The leaking well on a production platform that generated a slick in the Ship Shoal area last week was temporarily killed with an injection of drilling mud on July 11, and will now be permanently plugged with cement. This is something that probably should have been done years ago, since this well — drilled in the 1970s — hasn’t been in production since 1998. This leak began while the new owners were working to permanently plug the well. They reported having problems with the casing, which suggests that the well pipe was deteriorating, probably from corrosion. We’re hoping that BSEE is requiring Gulf oil and gas operators to systematically (and expeditiously) work to permanently plug the thousands of wells that have been lingering for years, zombie-like, in a state of suspended animation known as “temporary” abandonment. The Associated Press reported on this practice back in 2010 – it’s worth another look at their excellent investigation.
Here’s what this relatively minor spill looked like from the air, thanks to Bonny Schumaker from On Wings of Care. Supposedly this was a release of natural gas, natural gas condensate, and water, but there also appears to be some thick, oily mousse (the brownish-orange material) in the mix. Condensate (a light, toxic and volatile hydrocarbon liquid) typically does not generate mousse, so maybe there was also some crude oil leaking from the site:
A couple of interesting things happened during this spill in terms of federal response. The Coast Guard claimed that there was no blowout in this incident. Yet global oilfield services giant Schlumberger defines “blowout” as “An uncontrolled flow of reservoir fluids into the wellbore, and sometimes catastrophically to the surface. A blowout may consist of salt water, oil, gas or a mixture of these.” If this incident put natural gas into the air, and condensate and mousse into the water, it clearly meets the industry’s definition of blowout. Fortunately this was a low-pressure well at the end of its productive life, so this blowout was not particularly spectacular — although it was dangerous enough to evacuate the platform.
And the Federal Aviation Administration slapped a Temporary Flight Restriction (TFR) over the site for a couple of days, prohibiting anyone from flying within three nautical miles of the platform at any altitude below 10,000 feet. Talking to a knowledgeable pilot with our Gulf Monitoring Consortium partners, SouthWings, we learned that the FAA actually doesn’t have this authority: they only have jurisdiction to enact TFRs within 12 miles of the coast, and this incident was more than 40 miles offshore.

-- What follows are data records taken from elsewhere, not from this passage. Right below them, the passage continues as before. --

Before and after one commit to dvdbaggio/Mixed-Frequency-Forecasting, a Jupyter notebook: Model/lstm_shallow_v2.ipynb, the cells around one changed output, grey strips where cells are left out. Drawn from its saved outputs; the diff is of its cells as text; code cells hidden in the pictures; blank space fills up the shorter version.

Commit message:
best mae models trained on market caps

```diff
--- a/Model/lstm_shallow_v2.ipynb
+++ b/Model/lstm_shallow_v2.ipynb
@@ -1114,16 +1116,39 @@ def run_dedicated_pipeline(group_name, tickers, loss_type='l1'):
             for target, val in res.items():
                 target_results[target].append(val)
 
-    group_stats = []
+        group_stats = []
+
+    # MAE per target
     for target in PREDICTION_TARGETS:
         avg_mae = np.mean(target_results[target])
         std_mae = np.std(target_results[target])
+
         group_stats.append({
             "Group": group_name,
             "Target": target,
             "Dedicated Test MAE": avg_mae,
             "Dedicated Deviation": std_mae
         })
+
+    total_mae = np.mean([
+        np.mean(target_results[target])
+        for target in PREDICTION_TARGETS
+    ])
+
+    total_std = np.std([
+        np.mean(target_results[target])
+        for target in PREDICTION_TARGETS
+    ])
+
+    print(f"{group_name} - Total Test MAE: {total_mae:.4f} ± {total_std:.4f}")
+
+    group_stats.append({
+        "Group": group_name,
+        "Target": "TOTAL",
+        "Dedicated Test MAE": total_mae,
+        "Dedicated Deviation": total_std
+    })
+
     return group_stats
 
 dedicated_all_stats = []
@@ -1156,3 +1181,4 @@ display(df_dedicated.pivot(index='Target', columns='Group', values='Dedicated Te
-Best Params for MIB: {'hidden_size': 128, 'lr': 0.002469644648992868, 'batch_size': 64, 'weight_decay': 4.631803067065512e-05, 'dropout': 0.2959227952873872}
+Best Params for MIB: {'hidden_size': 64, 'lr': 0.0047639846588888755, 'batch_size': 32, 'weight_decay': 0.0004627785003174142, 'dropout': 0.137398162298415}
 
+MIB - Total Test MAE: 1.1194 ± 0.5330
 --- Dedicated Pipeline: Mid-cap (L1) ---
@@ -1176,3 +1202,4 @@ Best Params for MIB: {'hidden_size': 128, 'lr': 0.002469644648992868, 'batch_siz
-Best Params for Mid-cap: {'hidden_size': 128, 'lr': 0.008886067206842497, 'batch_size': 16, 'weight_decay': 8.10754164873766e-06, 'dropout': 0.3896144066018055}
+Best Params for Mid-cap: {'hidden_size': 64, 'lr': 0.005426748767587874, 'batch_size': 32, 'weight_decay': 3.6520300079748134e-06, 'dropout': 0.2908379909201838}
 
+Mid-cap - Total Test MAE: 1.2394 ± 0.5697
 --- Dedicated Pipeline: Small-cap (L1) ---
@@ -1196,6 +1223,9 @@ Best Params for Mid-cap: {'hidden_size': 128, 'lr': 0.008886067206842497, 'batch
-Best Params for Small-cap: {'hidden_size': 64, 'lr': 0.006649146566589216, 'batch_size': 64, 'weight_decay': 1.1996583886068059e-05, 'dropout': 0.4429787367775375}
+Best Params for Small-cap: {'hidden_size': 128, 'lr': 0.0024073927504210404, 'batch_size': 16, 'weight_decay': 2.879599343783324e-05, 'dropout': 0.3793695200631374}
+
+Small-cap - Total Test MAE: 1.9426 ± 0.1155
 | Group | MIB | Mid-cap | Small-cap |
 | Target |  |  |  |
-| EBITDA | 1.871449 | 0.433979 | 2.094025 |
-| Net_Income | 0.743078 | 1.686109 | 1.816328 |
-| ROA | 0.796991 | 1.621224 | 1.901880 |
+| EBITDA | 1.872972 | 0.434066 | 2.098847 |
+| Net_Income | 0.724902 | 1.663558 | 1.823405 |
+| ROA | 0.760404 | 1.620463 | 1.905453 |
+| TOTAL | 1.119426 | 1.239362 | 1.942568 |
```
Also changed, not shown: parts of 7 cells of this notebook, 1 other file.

We’re glad this incident seems to be nearly resolved, with no injuries and relatively little environmental damage. But we’re concerned about the integrity of thousands of other abandoned wells in the Gulf, and by the actions and statements of federal authorities that — intentional or not — hinder effective communication with the public about what’s happening in our public waters.